Amy Lee Summers, 27, skyrocketed to success after entering the WBFF Bikini Diva World Championships in Las Vegas without any previous bodybuilding experience, only to take first place against competitors across the world.

"It was an incredible achievement and such a big stage for me to jump on," Summers says. "Taking out first place was amazing." 

Summers is now heading across the ditch, to participate in WBFF Australia International Pro on the Gold Coast. 

In a video the model filmed for Newshub, she reveals the hardest part is managing her food, firstly for the "three or four months dieting" for worlds, and then seven weeks between worlds and the Australian comp.

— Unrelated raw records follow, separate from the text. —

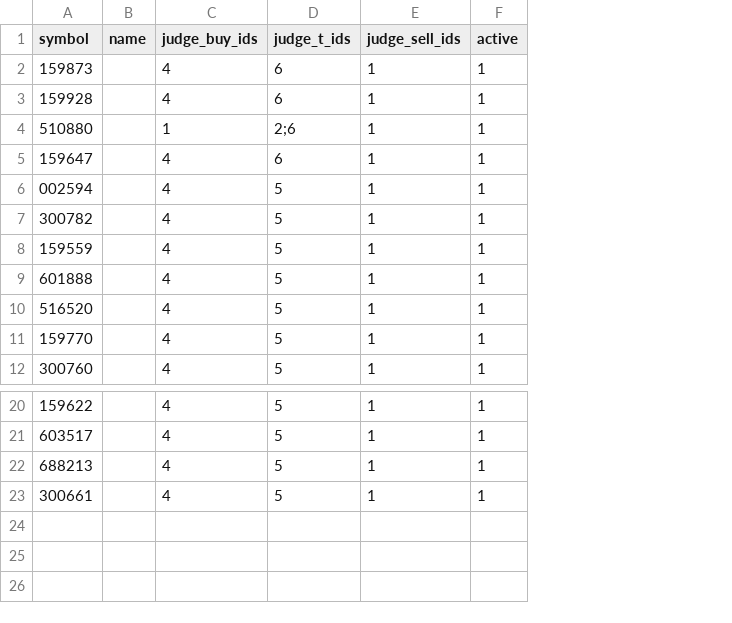
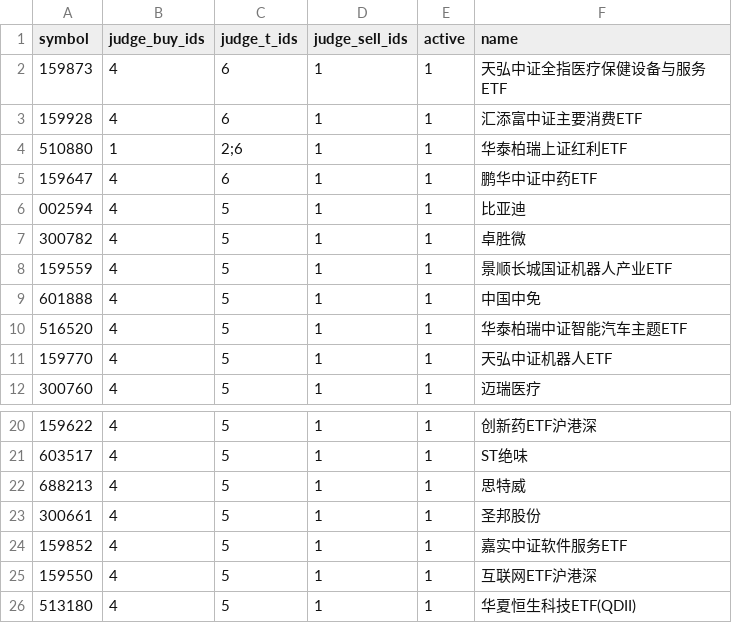
Before and after one commit to pengwenlong1/stock, a CSV file: config/stocks_monitor_by_day.csv, drawn as a sheet; only a part is shown, gaps mark what is left out; removed rows and columns are numbered as before the commit, all else as after; the diff names each change by its address in the sheet, - before the commit and + after, or states it on an @@ line.

```diff
--- a/config/stocks_monitor_by_day.csv
+++ b/config/stocks_monitor_by_day.csv
-column B (name), empty
+column F (name), rows 2-12: 天弘中证全指医疗保健设备与服务ETF | 汇添富中证主要消费ETF | 华泰柏瑞上证红利ETF | 鹏华中证中药ETF | 比亚迪 | 卓胜微 | 景顺长城国证机器人产业ETF | 中国中免 | 华泰柏瑞中证智能汽车主题ETF | 天弘中证机器人ETF | 迈瑞医疗; rows 20-23: 创新药ETF沪港深 | ST绝味 | 思特威 | 圣邦股份
+row 24: 159852 | 4 | 5 | 1 | 1 | 嘉实中证软件服务ETF
+row 25: 159550 | 4 | 5 | 1 | 1 | 互联网ETF沪港深
+row 26: 513180 | 4 | 5 | 1 | 1 | 华夏恒生科技ETF(QDII)
```
Also changed, not shown: config/stocks_backtest.csv, 11 other files.
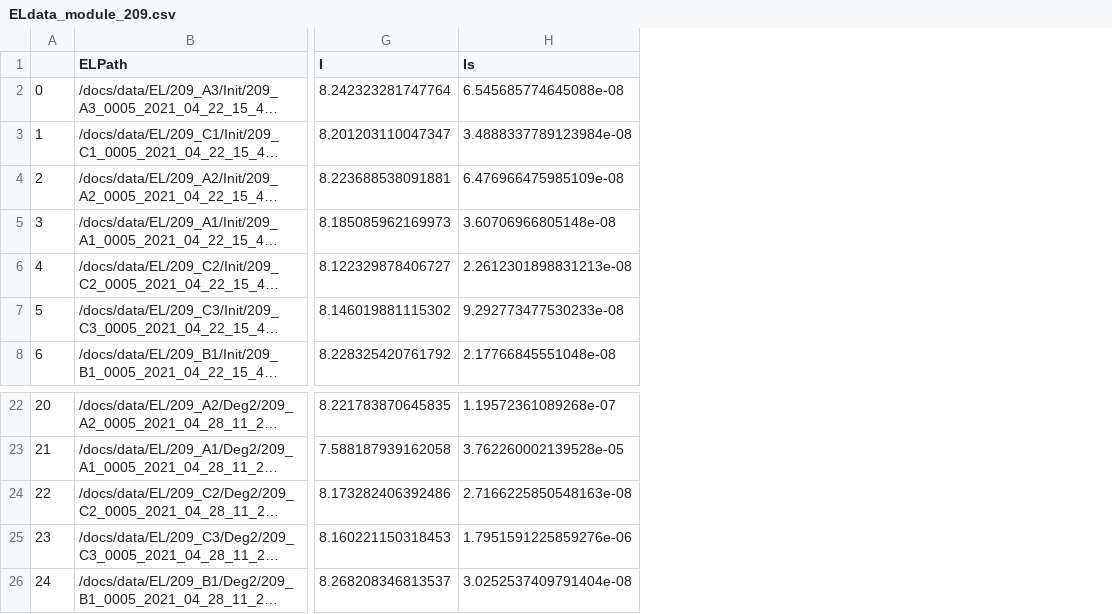
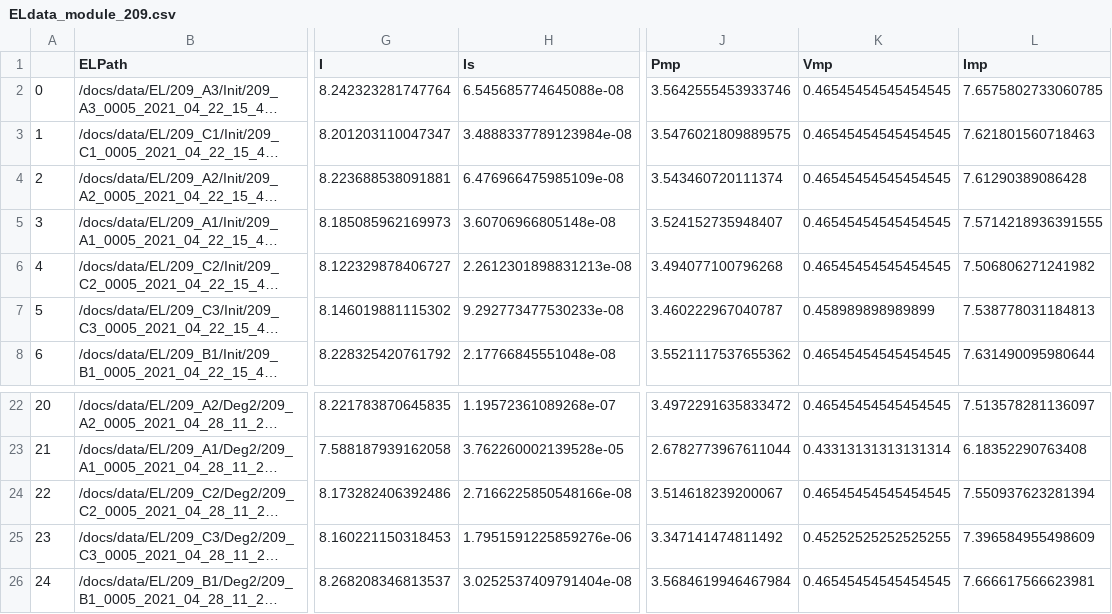
Before and after one commit to sandialabs/pvcracks, a CSV file: docs/data/ELdata_module_209.csv, drawn as a sheet; only a part is shown, gaps mark what is left out; long unchanged cells end in …; the diff names each change by its address in the sheet, - before the commit and + after, or states it on an @@ line.

```diff
--- a/docs/data/ELdata_module_209.csv
+++ b/docs/data/ELdata_module_209.csv
+column J (Pmp), rows 2-8: 3.5642555453933746 | 3.5476021809889575 | 3.543460720111374 | 3.524152735948407 | 3.494077100796268 | 3.460222967040787 | 3.5521117537655362; rows 22-26: 3.4972291635833472 | 2.6782773967611044 | 3.514618239200067 | 3.347141474811492 | 3.5684619946467984
+column K (Vmp), rows 2-8: 0.46545454545454545 | 0.46545454545454545 | 0.46545454545454545 | 0.46545454545454545 | 0.46545454545454545 | 0.458989898989899 | 0.46545454545454545; rows 22-26: 0.46545454545454545 | 0.43313131313131314 | 0.46545454545454545 | 0.45252525252525255 | 0.46545454545454545
+column L (Imp), rows 2-8: 7.6575802733060785 | 7.621801560718463 | 7.61290389086428 | 7.5714218936391555 | 7.506806271241982 | 7.538778031184813 | 7.631490095980644; rows 22-26: 7.513578281136097 | 6.18352290763408 | 7.550937623281394 | 7.396584955498609 | 7.666617566623981
-H24 (Is): 2.7166225850548163e-08
+H24 (Is): 2.7166225850548166e-08
```
Also changed, not shown: 4 other files.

"Everything's weighed and everything's measured - there's no cheating," she revealed. 

"So constantly, when you're out and about or at social occasions, you're not able to eat any of the food that's there."

She says the best thing you can do "is stay prepared". 

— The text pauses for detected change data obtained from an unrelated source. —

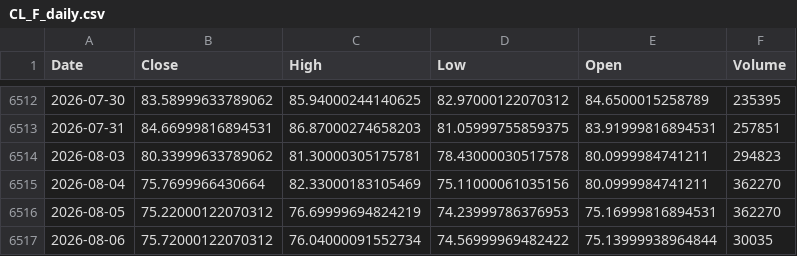
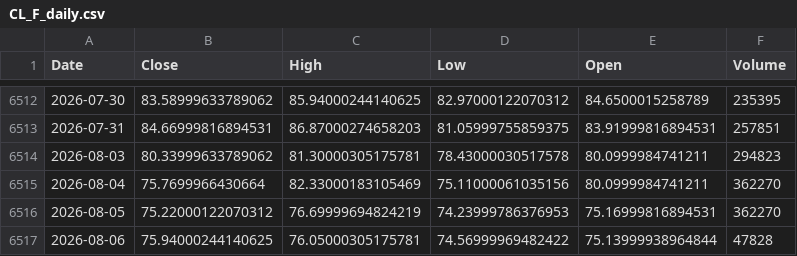
Before and after one commit to Dalingceb/wtw-repo-data, a CSV file: data/CL_F/CL_F_daily.csv, drawn as a sheet; only a part is shown, gaps mark what is left out.

```diff
--- a/data/CL_F/CL_F_daily.csv
+++ b/data/CL_F/CL_F_daily.csv
@@ -6516,2 +6516,2 @@ Date,Close,High,Low,Open,Volume
 2026-08-05,75.22000122070312,76.69999694824219,74.23999786376953,75.16999816894531,362270
-2026-08-06,75.72000122070312,76.04000091552734,74.56999969482422,75.13999938964844,30035
+2026-08-06,75.94000244140625,76.05000305175781,74.56999969482422,75.13999938964844,47828
```
Also changed, not shown: data/CL_F/CL_F_monthly.csv, data/CL_F/CL_F_weekly.csv, 6 other files.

"I have my little six-pack bag, I have all my meals inside the bag, and I keep that with me all the time."

The athlete faces a gruelling day every day, beginning with a 45-minute fasted cardio workout in the morning, before cracking into breakfast: mince and green beans.  

"Then I go into my weights session then I have my kumara and chicken. For dinner I'm currently having fish and pumpkin," she says.

"People don't quite realise the training is really hard, but so is the dieting. It's as much of a mental game as it is a physical game."

Summers says she even "dreams about food". 

"A couple of nights ago I had dreams about eating Squiggles biscuits."

Summers says she is constantly asked what she's going to indulge in as her 'cheat meal' when the competitions are over - a "big decision" after dieting for almost half a year.  

"I definitely have a sweet tooth, and I definitely miss ice cream and chocolate."

Summers says her biggest tip for anyone wanting to compete would be "to find the right trainer and nutritionist" and to "spend time building the muscle". 

"I've really pushed my body and mind, and its really made me appreciate and understand you can achieve anything. There's so much more that you can do if you really focus and put 110 percent into it. 

"You can get the results if you're ready and you're going to commit."